::: Data under study :::

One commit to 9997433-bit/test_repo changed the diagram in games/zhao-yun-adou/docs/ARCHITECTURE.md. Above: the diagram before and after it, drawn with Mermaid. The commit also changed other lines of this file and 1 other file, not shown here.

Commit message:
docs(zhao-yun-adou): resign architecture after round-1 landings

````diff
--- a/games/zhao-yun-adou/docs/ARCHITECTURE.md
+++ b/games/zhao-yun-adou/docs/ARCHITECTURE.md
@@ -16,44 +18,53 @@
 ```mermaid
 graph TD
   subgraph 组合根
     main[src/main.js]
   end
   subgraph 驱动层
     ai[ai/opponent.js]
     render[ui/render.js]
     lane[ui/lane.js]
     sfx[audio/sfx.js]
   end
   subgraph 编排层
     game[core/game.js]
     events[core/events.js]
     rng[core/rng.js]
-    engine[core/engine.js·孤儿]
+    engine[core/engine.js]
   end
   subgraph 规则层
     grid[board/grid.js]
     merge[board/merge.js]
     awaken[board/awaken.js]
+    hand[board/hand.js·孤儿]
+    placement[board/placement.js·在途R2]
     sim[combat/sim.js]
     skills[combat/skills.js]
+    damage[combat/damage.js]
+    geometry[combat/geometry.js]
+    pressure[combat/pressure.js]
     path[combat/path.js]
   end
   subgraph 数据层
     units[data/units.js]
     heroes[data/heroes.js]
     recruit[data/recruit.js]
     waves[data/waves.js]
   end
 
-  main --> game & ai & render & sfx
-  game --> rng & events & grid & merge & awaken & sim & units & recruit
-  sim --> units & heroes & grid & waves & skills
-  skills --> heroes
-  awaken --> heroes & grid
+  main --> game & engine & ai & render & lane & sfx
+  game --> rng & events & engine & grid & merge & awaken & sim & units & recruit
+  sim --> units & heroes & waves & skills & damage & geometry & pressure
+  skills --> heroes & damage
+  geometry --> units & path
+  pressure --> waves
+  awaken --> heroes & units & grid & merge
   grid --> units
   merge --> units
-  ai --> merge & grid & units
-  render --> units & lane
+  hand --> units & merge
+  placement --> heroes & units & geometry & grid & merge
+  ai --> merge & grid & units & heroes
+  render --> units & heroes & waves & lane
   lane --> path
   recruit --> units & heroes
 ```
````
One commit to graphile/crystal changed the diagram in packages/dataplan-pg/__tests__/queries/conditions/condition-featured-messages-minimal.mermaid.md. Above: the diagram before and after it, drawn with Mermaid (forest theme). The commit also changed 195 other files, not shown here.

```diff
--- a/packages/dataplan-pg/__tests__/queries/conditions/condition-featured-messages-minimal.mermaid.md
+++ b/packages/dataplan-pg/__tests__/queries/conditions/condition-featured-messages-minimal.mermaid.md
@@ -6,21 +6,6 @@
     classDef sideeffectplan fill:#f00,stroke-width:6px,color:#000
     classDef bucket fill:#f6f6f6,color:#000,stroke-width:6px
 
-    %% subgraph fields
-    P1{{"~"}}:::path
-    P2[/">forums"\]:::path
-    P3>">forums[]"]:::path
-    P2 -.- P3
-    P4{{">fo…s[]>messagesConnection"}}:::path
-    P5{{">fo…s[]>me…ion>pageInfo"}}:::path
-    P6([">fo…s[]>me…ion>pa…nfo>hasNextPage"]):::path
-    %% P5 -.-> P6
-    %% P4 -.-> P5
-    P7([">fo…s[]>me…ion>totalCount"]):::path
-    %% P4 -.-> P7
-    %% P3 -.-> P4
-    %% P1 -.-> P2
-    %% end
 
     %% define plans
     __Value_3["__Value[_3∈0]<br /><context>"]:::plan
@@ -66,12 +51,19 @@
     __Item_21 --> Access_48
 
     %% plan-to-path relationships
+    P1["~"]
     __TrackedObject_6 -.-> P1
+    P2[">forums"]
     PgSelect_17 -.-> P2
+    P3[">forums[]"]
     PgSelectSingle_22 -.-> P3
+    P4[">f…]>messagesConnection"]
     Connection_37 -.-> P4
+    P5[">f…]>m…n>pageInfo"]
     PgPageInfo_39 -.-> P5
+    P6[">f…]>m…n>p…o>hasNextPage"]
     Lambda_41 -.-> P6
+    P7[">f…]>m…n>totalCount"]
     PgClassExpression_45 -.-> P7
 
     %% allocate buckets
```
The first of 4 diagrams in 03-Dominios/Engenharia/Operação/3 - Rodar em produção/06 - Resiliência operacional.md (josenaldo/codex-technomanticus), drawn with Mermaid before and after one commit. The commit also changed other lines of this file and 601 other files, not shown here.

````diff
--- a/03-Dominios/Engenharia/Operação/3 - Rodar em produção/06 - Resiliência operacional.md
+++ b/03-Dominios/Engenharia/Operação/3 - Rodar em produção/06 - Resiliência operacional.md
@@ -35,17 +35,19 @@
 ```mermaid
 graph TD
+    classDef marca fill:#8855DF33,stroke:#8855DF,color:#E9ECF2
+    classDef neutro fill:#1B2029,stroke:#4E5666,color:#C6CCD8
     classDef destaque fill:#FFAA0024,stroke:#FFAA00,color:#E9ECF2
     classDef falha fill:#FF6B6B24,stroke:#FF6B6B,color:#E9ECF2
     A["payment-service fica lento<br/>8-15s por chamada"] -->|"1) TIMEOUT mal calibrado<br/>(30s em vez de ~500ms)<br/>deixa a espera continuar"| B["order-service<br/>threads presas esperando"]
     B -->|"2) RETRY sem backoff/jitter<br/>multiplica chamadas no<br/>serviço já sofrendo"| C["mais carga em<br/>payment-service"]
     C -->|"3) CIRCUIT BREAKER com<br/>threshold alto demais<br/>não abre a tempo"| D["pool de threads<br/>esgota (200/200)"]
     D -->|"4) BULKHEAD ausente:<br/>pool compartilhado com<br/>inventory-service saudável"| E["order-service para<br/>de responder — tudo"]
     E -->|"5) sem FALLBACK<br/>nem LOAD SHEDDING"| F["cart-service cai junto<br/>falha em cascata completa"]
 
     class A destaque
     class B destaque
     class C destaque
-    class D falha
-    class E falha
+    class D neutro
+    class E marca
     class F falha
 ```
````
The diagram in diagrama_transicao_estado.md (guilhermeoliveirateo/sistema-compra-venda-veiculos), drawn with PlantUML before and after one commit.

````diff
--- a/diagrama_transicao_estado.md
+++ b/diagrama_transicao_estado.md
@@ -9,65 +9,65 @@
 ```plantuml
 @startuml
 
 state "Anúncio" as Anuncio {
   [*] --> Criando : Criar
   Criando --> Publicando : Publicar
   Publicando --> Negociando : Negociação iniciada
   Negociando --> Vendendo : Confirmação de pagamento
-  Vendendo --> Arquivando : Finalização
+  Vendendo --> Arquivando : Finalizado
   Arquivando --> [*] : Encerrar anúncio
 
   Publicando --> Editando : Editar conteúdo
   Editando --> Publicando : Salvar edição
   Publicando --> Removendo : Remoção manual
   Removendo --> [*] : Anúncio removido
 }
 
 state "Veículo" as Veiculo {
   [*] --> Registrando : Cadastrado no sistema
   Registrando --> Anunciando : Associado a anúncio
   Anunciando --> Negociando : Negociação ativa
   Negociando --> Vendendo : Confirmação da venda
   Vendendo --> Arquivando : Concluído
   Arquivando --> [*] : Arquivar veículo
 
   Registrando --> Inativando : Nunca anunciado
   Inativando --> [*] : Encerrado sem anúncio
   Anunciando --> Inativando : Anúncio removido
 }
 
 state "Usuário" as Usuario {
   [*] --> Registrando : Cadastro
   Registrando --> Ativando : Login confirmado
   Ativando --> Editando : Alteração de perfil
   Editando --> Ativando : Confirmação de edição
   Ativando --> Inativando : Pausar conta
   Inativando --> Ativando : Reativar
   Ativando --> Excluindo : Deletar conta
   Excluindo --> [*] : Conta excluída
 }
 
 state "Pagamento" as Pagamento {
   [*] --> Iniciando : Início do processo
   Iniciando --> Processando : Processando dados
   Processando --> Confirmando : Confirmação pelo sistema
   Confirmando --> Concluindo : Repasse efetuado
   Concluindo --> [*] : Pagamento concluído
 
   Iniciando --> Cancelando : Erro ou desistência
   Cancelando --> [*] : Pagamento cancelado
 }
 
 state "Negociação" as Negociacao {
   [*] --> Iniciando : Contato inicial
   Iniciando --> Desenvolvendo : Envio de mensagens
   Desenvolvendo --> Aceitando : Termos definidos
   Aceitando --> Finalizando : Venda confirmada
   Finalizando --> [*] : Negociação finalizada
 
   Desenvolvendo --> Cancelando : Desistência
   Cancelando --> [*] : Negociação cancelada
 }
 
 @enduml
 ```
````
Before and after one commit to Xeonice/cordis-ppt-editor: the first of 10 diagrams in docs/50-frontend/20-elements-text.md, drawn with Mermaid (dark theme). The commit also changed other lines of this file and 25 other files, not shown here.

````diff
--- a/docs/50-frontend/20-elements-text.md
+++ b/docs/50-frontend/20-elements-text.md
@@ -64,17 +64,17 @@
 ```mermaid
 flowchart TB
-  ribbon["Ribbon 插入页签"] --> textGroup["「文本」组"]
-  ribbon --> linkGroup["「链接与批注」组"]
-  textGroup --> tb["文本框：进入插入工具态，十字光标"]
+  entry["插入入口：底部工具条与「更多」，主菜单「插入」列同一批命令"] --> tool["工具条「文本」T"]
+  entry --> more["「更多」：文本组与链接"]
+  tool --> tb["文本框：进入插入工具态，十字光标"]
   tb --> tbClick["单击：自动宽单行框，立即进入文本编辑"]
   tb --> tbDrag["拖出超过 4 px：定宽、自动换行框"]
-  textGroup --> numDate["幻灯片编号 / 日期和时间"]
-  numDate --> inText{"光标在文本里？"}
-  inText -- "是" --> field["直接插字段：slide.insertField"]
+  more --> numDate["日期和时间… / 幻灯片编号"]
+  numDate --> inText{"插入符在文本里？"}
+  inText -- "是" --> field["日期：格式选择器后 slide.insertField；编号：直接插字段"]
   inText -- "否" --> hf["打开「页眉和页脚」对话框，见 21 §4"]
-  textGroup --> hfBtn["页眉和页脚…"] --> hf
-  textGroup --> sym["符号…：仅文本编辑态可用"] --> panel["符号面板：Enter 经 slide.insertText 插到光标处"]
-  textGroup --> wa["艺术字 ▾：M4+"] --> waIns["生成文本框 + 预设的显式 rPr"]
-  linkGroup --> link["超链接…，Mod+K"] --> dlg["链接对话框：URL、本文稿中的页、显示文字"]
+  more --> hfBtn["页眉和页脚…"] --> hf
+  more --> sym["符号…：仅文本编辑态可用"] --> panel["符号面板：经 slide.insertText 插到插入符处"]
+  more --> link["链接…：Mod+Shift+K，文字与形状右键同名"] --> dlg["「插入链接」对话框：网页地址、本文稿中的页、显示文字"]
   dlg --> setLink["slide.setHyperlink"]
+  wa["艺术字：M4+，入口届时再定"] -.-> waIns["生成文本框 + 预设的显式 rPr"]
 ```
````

:::

Work to be completed ::
There is a run of lines above from the one with "skills[combat/skills.js]" to the one with "heroes[data/heroes.js]"; print exactly that run, both ends included, and nothing else.

Response ::
     skills[combat/skills.js]
+    damage[combat/damage.js]
+    geometry[combat/geometry.js]
+    pressure[combat/pressure.js]
     path[combat/path.js]
   end
   subgraph 数据层
     units[data/units.js]
     heroes[data/heroes.js]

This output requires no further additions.